Ground Water and Surface Water A Single Resource--USGS Circular 1139
Effects of Nitrogen Use on the Quality of Ground Water and Surface Water
Nitrate contamination of ground water and surface water in the United States is widespread because nitrate is very mobile in the environment. Nitrate concentrations are increasing in much of the Nation's water, but they are particularly high in ground water in the midcontinent region of the United States. Two principal chemical reactions are important to the fate of nitrogen in water: (1) fertilizer ammonium can be nitrified to form nitrate, which is very mobile as a dissolved constituent in shallow ground water, and (2) nitrate can be denitrified to produce nitrogen gas in the presence of chemically reducing conditions if a source of dissolved organic carbon is available.
High concentrations of nitrate can contribute to excessive growth of aquatic plants, depletion of oxygen, fishkills, and general degradation of aquatic habitats. For example, a study of Waquoit Bay in Massachusetts linked the decline in eelgrass beds since 1950 to a progressive increase in nitrate input due to expansion of domestic septic-field developments in the drainage basin (Figure O-1). Loss of eelgrass is a concern because this aquatic plant stabilizes sediment and provides ideal habitat for juvenile fish and other fauna in coastal bays and estuaries. Larger nitrate concentrations supported algal growth that caused turbidity and shading, which contributed to the decline of eelgrass.

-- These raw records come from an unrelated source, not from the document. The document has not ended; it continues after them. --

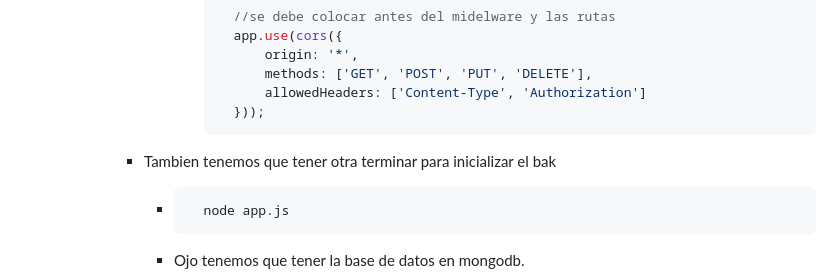
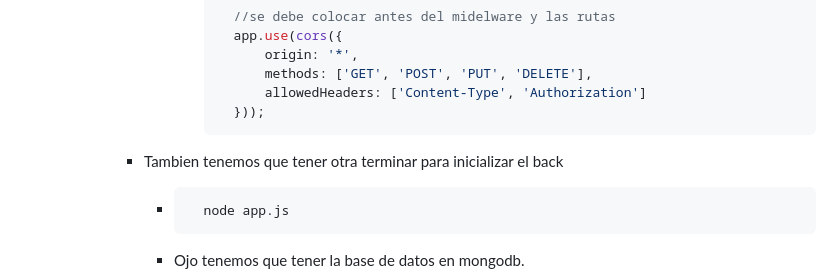
Before and after one commit to Olozano1194/InstitucionesV1, a Markdown page: README.md, the part around the change. Drawn GitHub-style.

````diff
--- a/README.md
+++ b/README.md
@@ -183,7 +183,7 @@ Para crear el proyecto se necesita hacer lo siguiente:
                         }));
                       ```
 
-            - Tambien tenemos que tener otra terminar para inicializar el bak
+            - Tambien tenemos que tener otra terminar para inicializar el back
 
                 - ```bash
                     node app.js
````
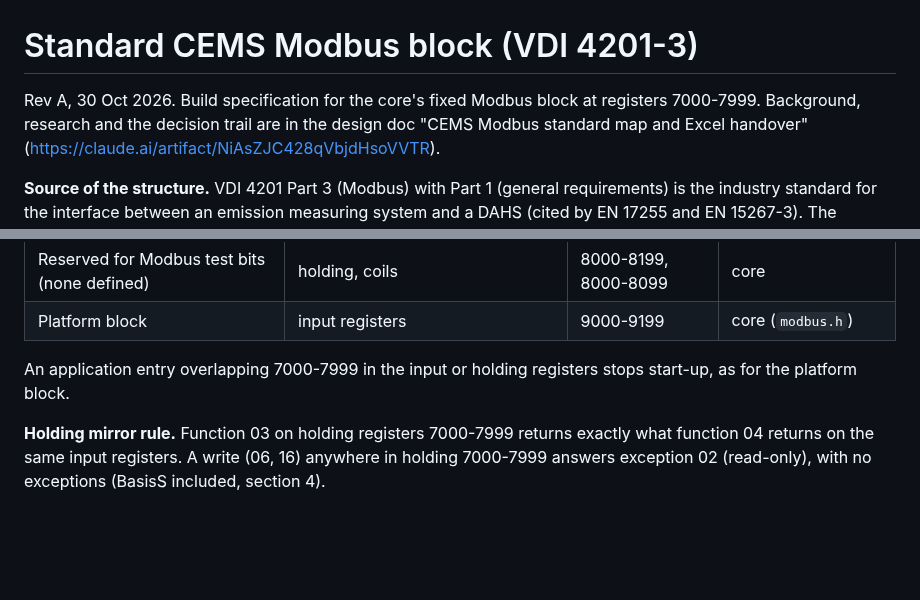
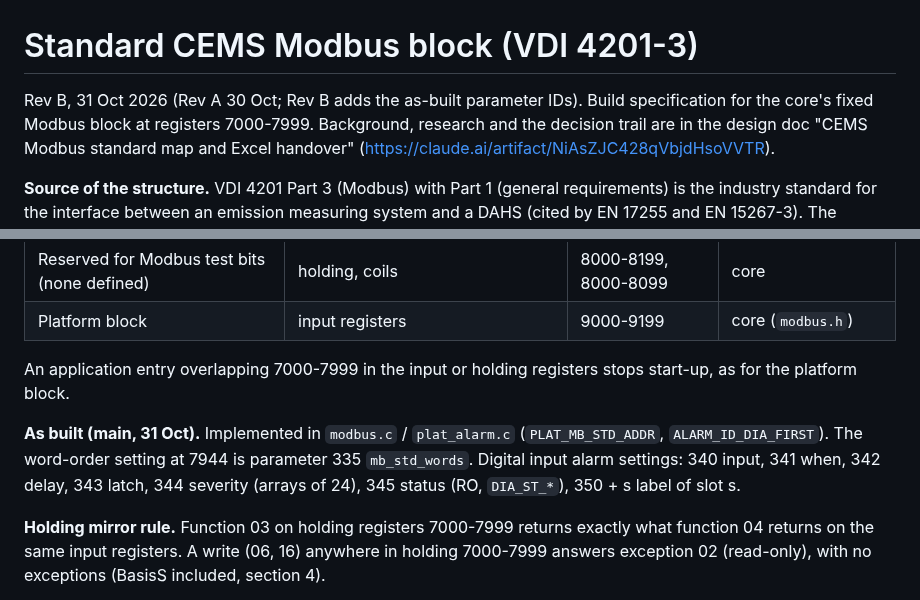
Before and after one commit to EnviroDevelo/cems-platform, a Markdown page: docs/MODBUS_STANDARD_BLOCK.md, 2 parts joined by grey strips. Rendered like a GitHub page; blank space fills up the shorter version.

Commit message:
docs: standard block spec Rev B, as-built parameter IDs
Co-Authored-By: Claude Opus 5.5 <noreply@anthropic.com>
Claude-Session: https://claude.ai/code/session_01J87869PvRYuxoQ8BqYNTmd

```diff
--- a/docs/MODBUS_STANDARD_BLOCK.md
+++ b/docs/MODBUS_STANDARD_BLOCK.md
@@ -1,6 +1,6 @@
 # Standard CEMS Modbus block (VDI 4201-3)
 
-Rev A, 30 Oct 2026. Build specification for the core's fixed Modbus block at registers
+Rev B, 31 Oct 2026 (Rev A 30 Oct; Rev B adds the as-built parameter IDs). Build specification for the core's fixed Modbus block at registers
 7000-7999. Background, research and the decision trail are in the design doc
 "CEMS Modbus standard map and Excel handover" (https://claude.ai/artifact/NiAsZJC428qVbjdHsoVVTR).
 
@@ -30,6 +30,11 @@ units (ABB).
 
 An application entry overlapping 7000-7999 in the input or holding registers stops start-up,
 as for the platform block.
+
+**As built (main, 31 Oct).** Implemented in `modbus.c` / `plat_alarm.c` (`PLAT_MB_STD_ADDR`,
+`ALARM_ID_DIA_FIRST`). The word-order setting at 7944 is parameter 335 `mb_std_words`. Digital
+input alarm settings: 340 input, 341 when, 342 delay, 343 latch, 344 severity (arrays of 24),
+345 status (RO, `DIA_ST_*`), 350 + s label of slot s.
 
 **Holding mirror rule.** Function 03 on holding registers 7000-7999 returns exactly what function
 04 returns on the same input registers. A write (06, 16) anywhere in holding 7000-7999 answers
```
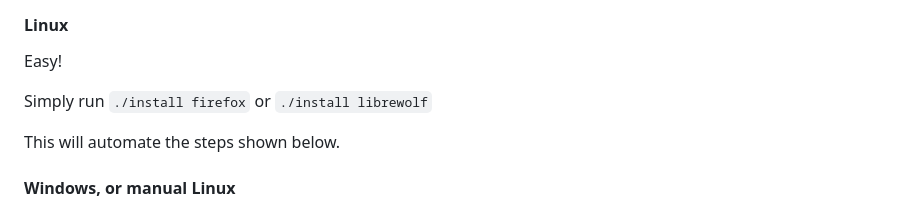
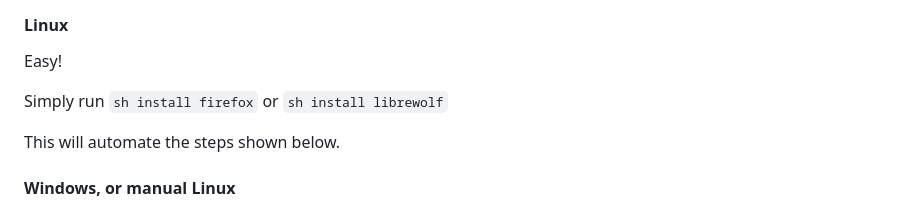
Before and after one commit to dxrcy/cttab, a Markdown page: README.md, the part around the change. Drawn GitHub-style.

Commit message:
fix readme for install command

```diff
--- a/README.md
+++ b/README.md
@@ -247,7 +247,7 @@ Easier option, but less easy to use long term.
 
 Easy!
 
-Simply run `./install firefox` or `./install librewolf`
+Simply run `sh install firefox` or `sh install librewolf`
 
 This will automate the steps shown below.
 
```
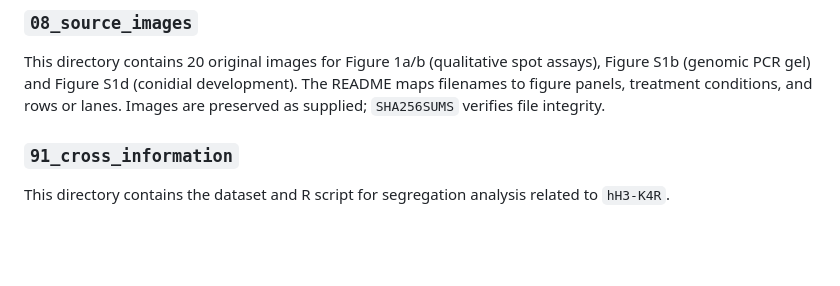
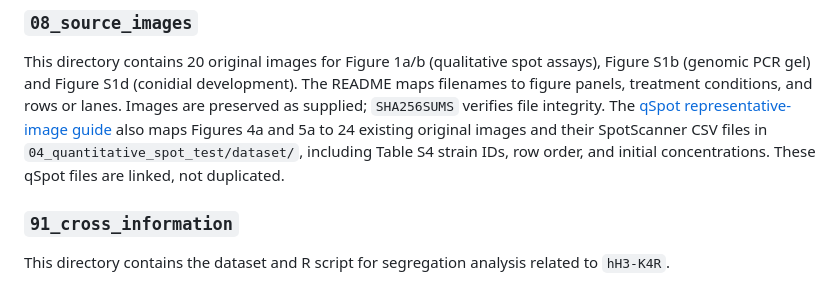
Before and after one commit to KentoYana/Resource_Article_DDT_hH3-K4R_01, a Markdown page: README.md, the part around the change. Drawn GitHub-style; blank space fills up the shorter version.

Commit message:
docs: map qSpot representative images and strain IDs (refs KentoYana/Article_DDT_hH3-K4R_01#252)

```diff
--- a/README.md
+++ b/README.md
@@ -226,6 +226,10 @@ This directory contains 20 original images for Figure 1a/b (qualitative spot
 assays), Figure S1b (genomic PCR gel) and Figure S1d (conidial development).
 The README maps filenames to figure panels, treatment conditions, and rows or
 lanes. Images are preserved as supplied; `SHA256SUMS` verifies file integrity.
+The [qSpot representative-image guide](08_source_images/qspot_representatives.md)
+also maps Figures 4a and 5a to 24 existing original images and their SpotScanner
+CSV files in `04_quantitative_spot_test/dataset/`, including Table S4 strain IDs,
+row order, and initial concentrations. These qSpot files are linked, not duplicated.
 
 ### `91_cross_information`
 
```
Also changed, not shown: 08_source_images/README.md (+6 -1 lines), 08_source_images/qspot_representatives.md (added, +92 -0 lines).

Significant denitrification has been found to take place at locations where oxygen is absent or present at very low concentrations and where suitable electron-donor compounds, such as organic carbon, are available. Such locations include the interface of aquifers with silt and clay confining beds and along riparian zones adjacent to streams. For example, in a study on the eastern shore of Maryland, nitrogen isotopes and other environmental tracers were used to show that the degree of denitrification that took place depended on the extent of interaction between ground-water and the chemically reducing sediments near or below the bottom of the Aquia Formation. Two drainage basins were studied: Morgan Creek and Chesterville Branch (Figure O-2). Ground-water discharging beneath both streams had similar nitrate concentration when recharged. Significant denitrification took place in the Morgan Creek basin where a large fraction of local ground-water flow passed through the reducing sediments, which are present at shallow depths (3 to 10 feet) in this area. Evidence for the denitrification included decreases in nitrate concentrations along the flow path to Morgan Creek and enrichment of the 15N isotope. Much less denitrification took place in the Chesterville Branch basin because the top of the reducing sediments are deeper (10 to 20 feet) in this area and a smaller fraction of ground-water flow passed through those sediments.